Sinus Tachycardia (by )

Sarah had an appointment with the GP on Monday, during which he noticed her pulse was a bit high so asked her to come in again Tuesday.

So we went out for lunch on Tuesday, then I accompanied her to the GP afterwards (it's near a place of eating), and her pulse was still high so he suggested she go to A&E for an ECG.

So we took a bus down, and they wired her up to the thing, did a printout, and went "Whoa!" and whooshed her into the resuscitation room!

Sarah's ECG

Thing is, I wasn't allowed into 'resus', so I was shunted into a waiting room full of crestfallen looking people... and I was still holding Sarah's bra from when she'd had to take it off for the electrodes. And when a nurse came in asking for "Mr. Snell's partner" (yes, our surname is Snell-Pym, and Sarah is female), I think everyone must have thought I was pretty odd.
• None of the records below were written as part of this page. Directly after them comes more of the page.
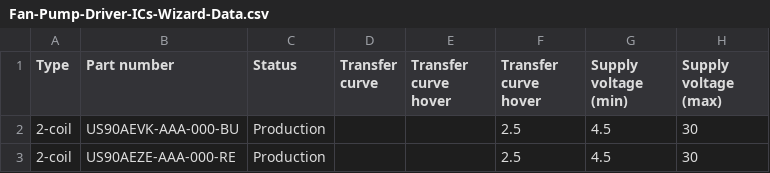
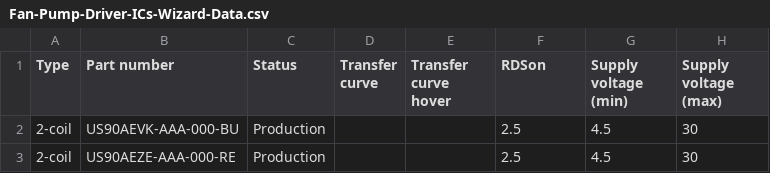
Before and after one commit to MelexisBC/Wizard--Fan-Pump-Driver-ICs-Data, a CSV file: Fan-Pump-Driver-ICs-Wizard-Data.csv, drawn as a sheet; only a part is shown; the diff names each change by its address in the sheet, - before the commit and + after, or states it on an @@ line.

Commit message:
Wizard - Fan and pump driver ICs - Google sheet updated

```diff
--- a/Fan-Pump-Driver-ICs-Wizard-Data.csv
+++ b/Fan-Pump-Driver-ICs-Wizard-Data.csv
-F1: Transfer curve hover
+F1: RDSon
```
I was led into the room with Sarah in, where she was looking quite unhappy, on a beeping heart monitor and with one of those little valves stuck into her elbow-pit from which doctors were drawing lots of blood samples. There was much discussion between doctors, whereupon they decided she should go into a labour ward, presumably since if she had a heart attack they could perform a quick Caesarean section and save the baby, or because they were specialists in pregnancy complications, or something along those lines.

We sat for some time until an ambulance could come and take us away to the labour unit, which was in another hospital. The ambulance came, and Sarah was transferred to a trolley, and wheeled into the vehicle. When we arrived at Harold Wood, however, the labour ward staff had not been told we were coming, and said this was even the wrong place; the labour ward at King George hospital had a High Dependency Unit for looking after pregnant women who weren't doing well.

So they phoned the King George to tell them we were coming, and we set off again.

When we arrived at the labour ward at the King George... the staff said they hadn't been told we were coming. So Sarah was initially wheeled into a delivery room rather than the High Dependency Unit, and had to be transferred. The poor ambulance crew had to spend their time carrying us around Havering and waiting while people argued about who should have rung who, when they could have been out saving lives, and Sarah was having a pretty uncomfortable time of it all.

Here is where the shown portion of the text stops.